> WHAT YOU SHOULD DO: The pictures get dropped, while every remaining part of the listing is copied exactly.

> DATA:
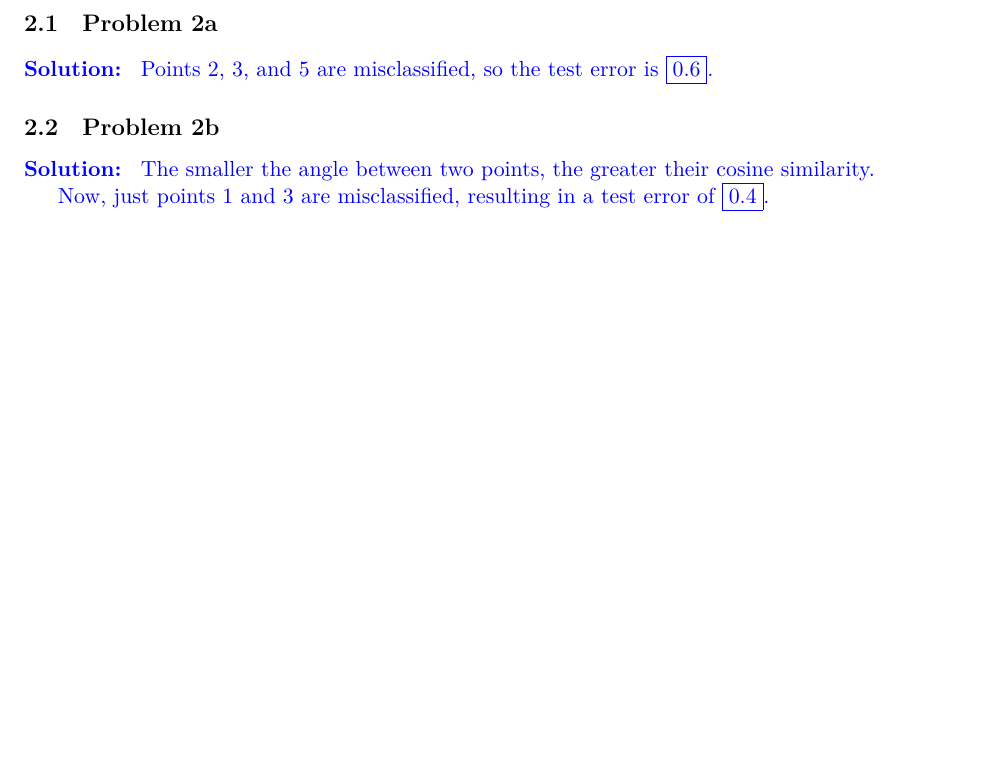
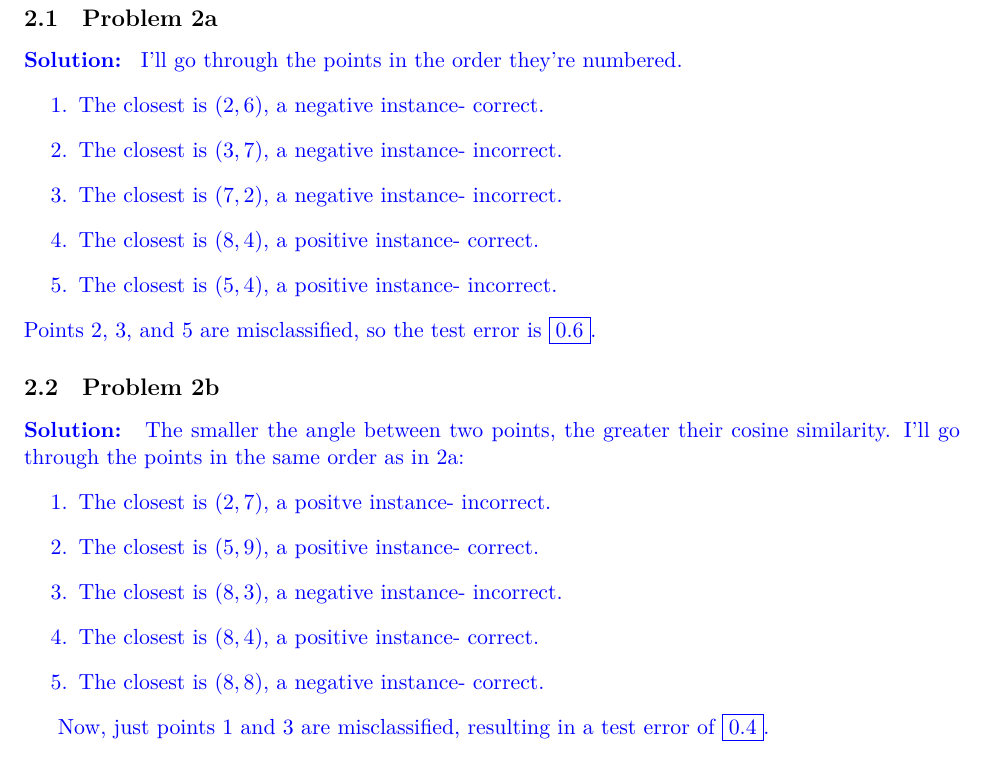
Before and after one commit to SansPapyrus683/tex-assignments, a LaTeX problem sheet (ece146/hw2.tex): part of page 2 of 3 before the commit and part of page 3 of 4 after it, cut so that both start at the same text, the shorter picture padded with empty space. Compiled offline with XeLaTeX.

Commit message:
m146 is so cringe omg

```diff
--- a/ece146/hw2.tex
+++ b/ece146/hw2.tex
@@ -72,13 +74,30 @@
 \subsection{Problem 2a}
 
 \solution{
+      I'll go through the points in the order they're numbered.
+      \begin{enumerate}[label=\arabic*.]
+            \item The closest is $(2, 6)$, a negative instance- correct.
+            \item The closest is $(3, 7)$, a negative instance- incorrect.
+            \item The closest is $(7, 2)$, a negative instance- incorrect.
+            \item The closest is $(8, 4)$, a positive instance- correct.
+            \item The closest is $(5, 4)$, a positive instance- incorrect.
+      \end{enumerate}
       Points 2, 3, and 5 are misclassified, so the test error is $\boxed{0.6}$.
 }
+
 
 \subsection{Problem 2b}
 
 \solution{
       The smaller the angle between two points, the greater their cosine similarity.
+      I'll go through the points in the same order as in 2a:
+      \begin{enumerate}[label=\arabic*.]
+            \item The closest is $(2, 7)$, a positve instance- incorrect.
+            \item The closest is $(5, 9)$, a positive instance- correct.
+            \item The closest is $(8, 3)$, a negative instance- incorrect.
+            \item The closest is $(8, 4)$, a positive instance- correct.
+            \item The closest is $(8, 8)$, a negative instance- correct.
+      \end{enumerate}
 
       Now, just points $1$ and $3$ are misclassified, resulting in a test error of $\boxed{0.4}$.
 }
```
Also changed, not shown: ece146/hw2.tex (12 more changed lines).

> OUTPUT BELOW:
Before and after one commit to SansPapyrus683/tex-assignments, a LaTeX problem sheet (ece146/hw2.tex): part of page 2 of 3 before the commit and part of page 3 of 4 after it, cut so that both start at the same text, the shorter picture padded with empty space. Compiled offline with XeLaTeX.

Commit message:
m146 is so cringe omg

```diff
--- a/ece146/hw2.tex
+++ b/ece146/hw2.tex
@@ -72,13 +74,30 @@
 \subsection{Problem 2a}
 
 \solution{
+      I'll go through the points in the order they're numbered.
+      \begin{enumerate}[label=\arabic*.]
+            \item The closest is $(2, 6)$, a negative instance- correct.
+            \item The closest is $(3, 7)$, a negative instance- incorrect.
+            \item The closest is $(7, 2)$, a negative instance- incorrect.
+            \item The closest is $(8, 4)$, a positive instance- correct.
+            \item The closest is $(5, 4)$, a positive instance- incorrect.
+      \end{enumerate}
       Points 2, 3, and 5 are misclassified, so the test error is $\boxed{0.6}$.
 }
+
 
 \subsection{Problem 2b}
 
 \solution{
       The smaller the angle between two points, the greater their cosine similarity.
+      I'll go through the points in the same order as in 2a:
+      \begin{enumerate}[label=\arabic*.]
+            \item The closest is $(2, 7)$, a positve instance- incorrect.
+            \item The closest is $(5, 9)$, a positive instance- correct.
+            \item The closest is $(8, 3)$, a negative instance- incorrect.
+            \item The closest is $(8, 4)$, a positive instance- correct.
+            \item The closest is $(8, 8)$, a negative instance- correct.
+      \end{enumerate}
 
       Now, just points $1$ and $3$ are misclassified, resulting in a test error of $\boxed{0.4}$.
 }
```
Also changed, not shown: ece146/hw2.tex (12 more changed lines).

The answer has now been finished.